"""
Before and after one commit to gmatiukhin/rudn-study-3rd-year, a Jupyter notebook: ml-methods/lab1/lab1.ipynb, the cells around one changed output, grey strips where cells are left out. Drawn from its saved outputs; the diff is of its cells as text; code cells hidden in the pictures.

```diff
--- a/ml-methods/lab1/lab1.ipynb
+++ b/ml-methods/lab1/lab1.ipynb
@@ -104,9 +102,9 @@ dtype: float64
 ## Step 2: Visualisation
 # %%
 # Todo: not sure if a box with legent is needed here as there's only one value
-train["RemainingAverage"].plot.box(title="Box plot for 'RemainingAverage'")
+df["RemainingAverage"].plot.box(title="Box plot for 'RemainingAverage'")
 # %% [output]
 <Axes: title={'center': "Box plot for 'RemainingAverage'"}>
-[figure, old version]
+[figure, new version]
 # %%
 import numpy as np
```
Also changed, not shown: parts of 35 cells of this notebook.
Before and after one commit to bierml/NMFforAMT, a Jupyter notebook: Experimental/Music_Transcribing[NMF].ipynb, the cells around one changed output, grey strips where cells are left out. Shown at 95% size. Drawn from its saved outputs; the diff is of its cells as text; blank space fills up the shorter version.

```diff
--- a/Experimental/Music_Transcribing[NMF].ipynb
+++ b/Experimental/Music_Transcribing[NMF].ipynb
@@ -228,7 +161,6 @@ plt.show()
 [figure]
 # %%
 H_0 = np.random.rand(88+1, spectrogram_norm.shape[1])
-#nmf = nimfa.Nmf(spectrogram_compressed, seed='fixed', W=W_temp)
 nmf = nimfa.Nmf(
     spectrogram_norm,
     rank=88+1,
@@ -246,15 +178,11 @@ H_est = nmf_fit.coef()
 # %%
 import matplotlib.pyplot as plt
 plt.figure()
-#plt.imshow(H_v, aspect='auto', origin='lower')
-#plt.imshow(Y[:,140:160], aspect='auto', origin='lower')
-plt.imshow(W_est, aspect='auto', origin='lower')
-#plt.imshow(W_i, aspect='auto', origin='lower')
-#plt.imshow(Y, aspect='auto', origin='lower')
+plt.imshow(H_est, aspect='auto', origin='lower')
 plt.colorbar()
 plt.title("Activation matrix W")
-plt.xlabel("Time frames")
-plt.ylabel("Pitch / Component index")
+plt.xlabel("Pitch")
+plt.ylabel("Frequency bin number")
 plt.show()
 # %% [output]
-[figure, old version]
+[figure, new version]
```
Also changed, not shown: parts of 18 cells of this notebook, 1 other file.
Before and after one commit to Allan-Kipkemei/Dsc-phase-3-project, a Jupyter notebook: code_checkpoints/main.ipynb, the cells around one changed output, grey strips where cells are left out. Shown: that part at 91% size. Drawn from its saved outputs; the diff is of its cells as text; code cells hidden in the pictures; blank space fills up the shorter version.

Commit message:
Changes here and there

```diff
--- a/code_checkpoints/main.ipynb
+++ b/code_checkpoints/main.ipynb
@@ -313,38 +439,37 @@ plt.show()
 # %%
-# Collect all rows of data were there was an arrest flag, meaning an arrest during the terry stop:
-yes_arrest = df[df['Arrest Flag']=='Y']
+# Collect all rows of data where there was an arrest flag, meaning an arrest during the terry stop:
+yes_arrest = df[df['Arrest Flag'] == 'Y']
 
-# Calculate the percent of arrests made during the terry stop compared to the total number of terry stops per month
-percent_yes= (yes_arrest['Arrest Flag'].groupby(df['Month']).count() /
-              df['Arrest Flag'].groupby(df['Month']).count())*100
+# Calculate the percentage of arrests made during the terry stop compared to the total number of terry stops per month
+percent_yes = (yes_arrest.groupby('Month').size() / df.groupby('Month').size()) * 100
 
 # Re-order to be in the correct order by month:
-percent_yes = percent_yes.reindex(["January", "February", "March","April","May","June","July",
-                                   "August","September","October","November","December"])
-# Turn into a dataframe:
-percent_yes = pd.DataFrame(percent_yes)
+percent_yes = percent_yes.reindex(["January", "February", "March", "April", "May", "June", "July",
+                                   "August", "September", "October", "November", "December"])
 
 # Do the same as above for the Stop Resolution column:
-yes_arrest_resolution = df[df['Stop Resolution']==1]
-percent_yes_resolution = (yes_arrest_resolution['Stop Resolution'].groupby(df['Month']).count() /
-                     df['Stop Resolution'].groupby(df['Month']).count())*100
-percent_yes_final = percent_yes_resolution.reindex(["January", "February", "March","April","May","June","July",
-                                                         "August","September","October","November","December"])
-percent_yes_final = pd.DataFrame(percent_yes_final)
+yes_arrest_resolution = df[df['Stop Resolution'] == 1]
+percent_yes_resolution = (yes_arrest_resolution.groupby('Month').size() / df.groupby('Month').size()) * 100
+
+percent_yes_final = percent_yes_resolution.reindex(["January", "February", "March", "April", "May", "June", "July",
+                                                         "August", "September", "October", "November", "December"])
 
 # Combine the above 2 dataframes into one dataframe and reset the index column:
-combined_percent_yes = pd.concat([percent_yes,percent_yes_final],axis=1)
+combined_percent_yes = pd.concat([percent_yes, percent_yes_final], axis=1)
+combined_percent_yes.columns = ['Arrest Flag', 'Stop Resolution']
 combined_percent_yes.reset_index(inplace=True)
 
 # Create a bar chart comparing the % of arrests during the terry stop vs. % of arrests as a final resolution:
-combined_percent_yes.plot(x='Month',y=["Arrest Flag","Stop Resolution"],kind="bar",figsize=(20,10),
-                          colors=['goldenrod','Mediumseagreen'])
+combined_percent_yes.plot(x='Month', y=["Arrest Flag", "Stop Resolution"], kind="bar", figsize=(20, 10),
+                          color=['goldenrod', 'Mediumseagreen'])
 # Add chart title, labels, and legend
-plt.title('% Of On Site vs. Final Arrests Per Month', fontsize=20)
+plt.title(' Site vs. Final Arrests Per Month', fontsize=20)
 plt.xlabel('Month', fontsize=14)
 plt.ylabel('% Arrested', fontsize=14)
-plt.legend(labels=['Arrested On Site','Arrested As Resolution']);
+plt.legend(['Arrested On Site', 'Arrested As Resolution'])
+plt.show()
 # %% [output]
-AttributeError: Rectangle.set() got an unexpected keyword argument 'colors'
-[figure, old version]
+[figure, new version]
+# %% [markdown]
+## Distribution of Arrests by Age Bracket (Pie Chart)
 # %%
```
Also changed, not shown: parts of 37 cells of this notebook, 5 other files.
"""
Work item: Once you have read the entries, reproduce each one exactly.

Answer below:
Before and after one commit to gmatiukhin/rudn-study-3rd-year, a Jupyter notebook: ml-methods/lab1/lab1.ipynb, the cells around one changed output, grey strips where cells are left out. Drawn from its saved outputs; the diff is of its cells as text; code cells hidden in the pictures.

```diff
--- a/ml-methods/lab1/lab1.ipynb
+++ b/ml-methods/lab1/lab1.ipynb
@@ -104,9 +102,9 @@ dtype: float64
 ## Step 2: Visualisation
 # %%
 # Todo: not sure if a box with legent is needed here as there's only one value
-train["RemainingAverage"].plot.box(title="Box plot for 'RemainingAverage'")
+df["RemainingAverage"].plot.box(title="Box plot for 'RemainingAverage'")
 # %% [output]
 <Axes: title={'center': "Box plot for 'RemainingAverage'"}>
-[figure, old version]
+[figure, new version]
 # %%
 import numpy as np
```
Also changed, not shown: parts of 35 cells of this notebook.
Before and after one commit to bierml/NMFforAMT, a Jupyter notebook: Experimental/Music_Transcribing[NMF].ipynb, the cells around one changed output, grey strips where cells are left out. Shown at 95% size. Drawn from its saved outputs; the diff is of its cells as text; blank space fills up the shorter version.

```diff
--- a/Experimental/Music_Transcribing[NMF].ipynb
+++ b/Experimental/Music_Transcribing[NMF].ipynb
@@ -228,7 +161,6 @@ plt.show()
 [figure]
 # %%
 H_0 = np.random.rand(88+1, spectrogram_norm.shape[1])
-#nmf = nimfa.Nmf(spectrogram_compressed, seed='fixed', W=W_temp)
 nmf = nimfa.Nmf(
     spectrogram_norm,
     rank=88+1,
@@ -246,15 +178,11 @@ H_est = nmf_fit.coef()
 # %%
 import matplotlib.pyplot as plt
 plt.figure()
-#plt.imshow(H_v, aspect='auto', origin='lower')
-#plt.imshow(Y[:,140:160], aspect='auto', origin='lower')
-plt.imshow(W_est, aspect='auto', origin='lower')
-#plt.imshow(W_i, aspect='auto', origin='lower')
-#plt.imshow(Y, aspect='auto', origin='lower')
+plt.imshow(H_est, aspect='auto', origin='lower')
 plt.colorbar()
 plt.title("Activation matrix W")
-plt.xlabel("Time frames")
-plt.ylabel("Pitch / Component index")
+plt.xlabel("Pitch")
+plt.ylabel("Frequency bin number")
 plt.show()
 # %% [output]
-[figure, old version]
+[figure, new version]
```
Also changed, not shown: parts of 18 cells of this notebook, 1 other file.
Before and after one commit to Allan-Kipkemei/Dsc-phase-3-project, a Jupyter notebook: code_checkpoints/main.ipynb, the cells around one changed output, grey strips where cells are left out. Shown: that part at 91% size. Drawn from its saved outputs; the diff is of its cells as text; code cells hidden in the pictures; blank space fills up the shorter version.

Commit message:
Changes here and there

```diff
--- a/code_checkpoints/main.ipynb
+++ b/code_checkpoints/main.ipynb
@@ -313,38 +439,37 @@ plt.show()
 # %%
-# Collect all rows of data were there was an arrest flag, meaning an arrest during the terry stop:
-yes_arrest = df[df['Arrest Flag']=='Y']
+# Collect all rows of data where there was an arrest flag, meaning an arrest during the terry stop:
+yes_arrest = df[df['Arrest Flag'] == 'Y']
 
-# Calculate the percent of arrests made during the terry stop compared to the total number of terry stops per month
-percent_yes= (yes_arrest['Arrest Flag'].groupby(df['Month']).count() /
-              df['Arrest Flag'].groupby(df['Month']).count())*100
+# Calculate the percentage of arrests made during the terry stop compared to the total number of terry stops per month
+percent_yes = (yes_arrest.groupby('Month').size() / df.groupby('Month').size()) * 100
 
 # Re-order to be in the correct order by month:
-percent_yes = percent_yes.reindex(["January", "February", "March","April","May","June","July",
-                                   "August","September","October","November","December"])
-# Turn into a dataframe:
-percent_yes = pd.DataFrame(percent_yes)
+percent_yes = percent_yes.reindex(["January", "February", "March", "April", "May", "June", "July",
+                                   "August", "September", "October", "November", "December"])
 
 # Do the same as above for the Stop Resolution column:
-yes_arrest_resolution = df[df['Stop Resolution']==1]
-percent_yes_resolution = (yes_arrest_resolution['Stop Resolution'].groupby(df['Month']).count() /
-                     df['Stop Resolution'].groupby(df['Month']).count())*100
-percent_yes_final = percent_yes_resolution.reindex(["January", "February", "March","April","May","June","July",
-                                                         "August","September","October","November","December"])
-percent_yes_final = pd.DataFrame(percent_yes_final)
+yes_arrest_resolution = df[df['Stop Resolution'] == 1]
+percent_yes_resolution = (yes_arrest_resolution.groupby('Month').size() / df.groupby('Month').size()) * 100
+
+percent_yes_final = percent_yes_resolution.reindex(["January", "February", "March", "April", "May", "June", "July",
+                                                         "August", "September", "October", "November", "December"])
 
 # Combine the above 2 dataframes into one dataframe and reset the index column:
-combined_percent_yes = pd.concat([percent_yes,percent_yes_final],axis=1)
+combined_percent_yes = pd.concat([percent_yes, percent_yes_final], axis=1)
+combined_percent_yes.columns = ['Arrest Flag', 'Stop Resolution']
 combined_percent_yes.reset_index(inplace=True)
 
 # Create a bar chart comparing the % of arrests during the terry stop vs. % of arrests as a final resolution:
-combined_percent_yes.plot(x='Month',y=["Arrest Flag","Stop Resolution"],kind="bar",figsize=(20,10),
-                          colors=['goldenrod','Mediumseagreen'])
+combined_percent_yes.plot(x='Month', y=["Arrest Flag", "Stop Resolution"], kind="bar", figsize=(20, 10),
+                          color=['goldenrod', 'Mediumseagreen'])
 # Add chart title, labels, and legend
-plt.title('% Of On Site vs. Final Arrests Per Month', fontsize=20)
+plt.title(' Site vs. Final Arrests Per Month', fontsize=20)
 plt.xlabel('Month', fontsize=14)
 plt.ylabel('% Arrested', fontsize=14)
-plt.legend(labels=['Arrested On Site','Arrested As Resolution']);
+plt.legend(['Arrested On Site', 'Arrested As Resolution'])
+plt.show()
 # %% [output]
-AttributeError: Rectangle.set() got an unexpected keyword argument 'colors'
-[figure, old version]
+[figure, new version]
+# %% [markdown]
+## Distribution of Arrests by Age Bracket (Pie Chart)
 # %%
```
Also changed, not shown: parts of 37 cells of this notebook, 5 other files.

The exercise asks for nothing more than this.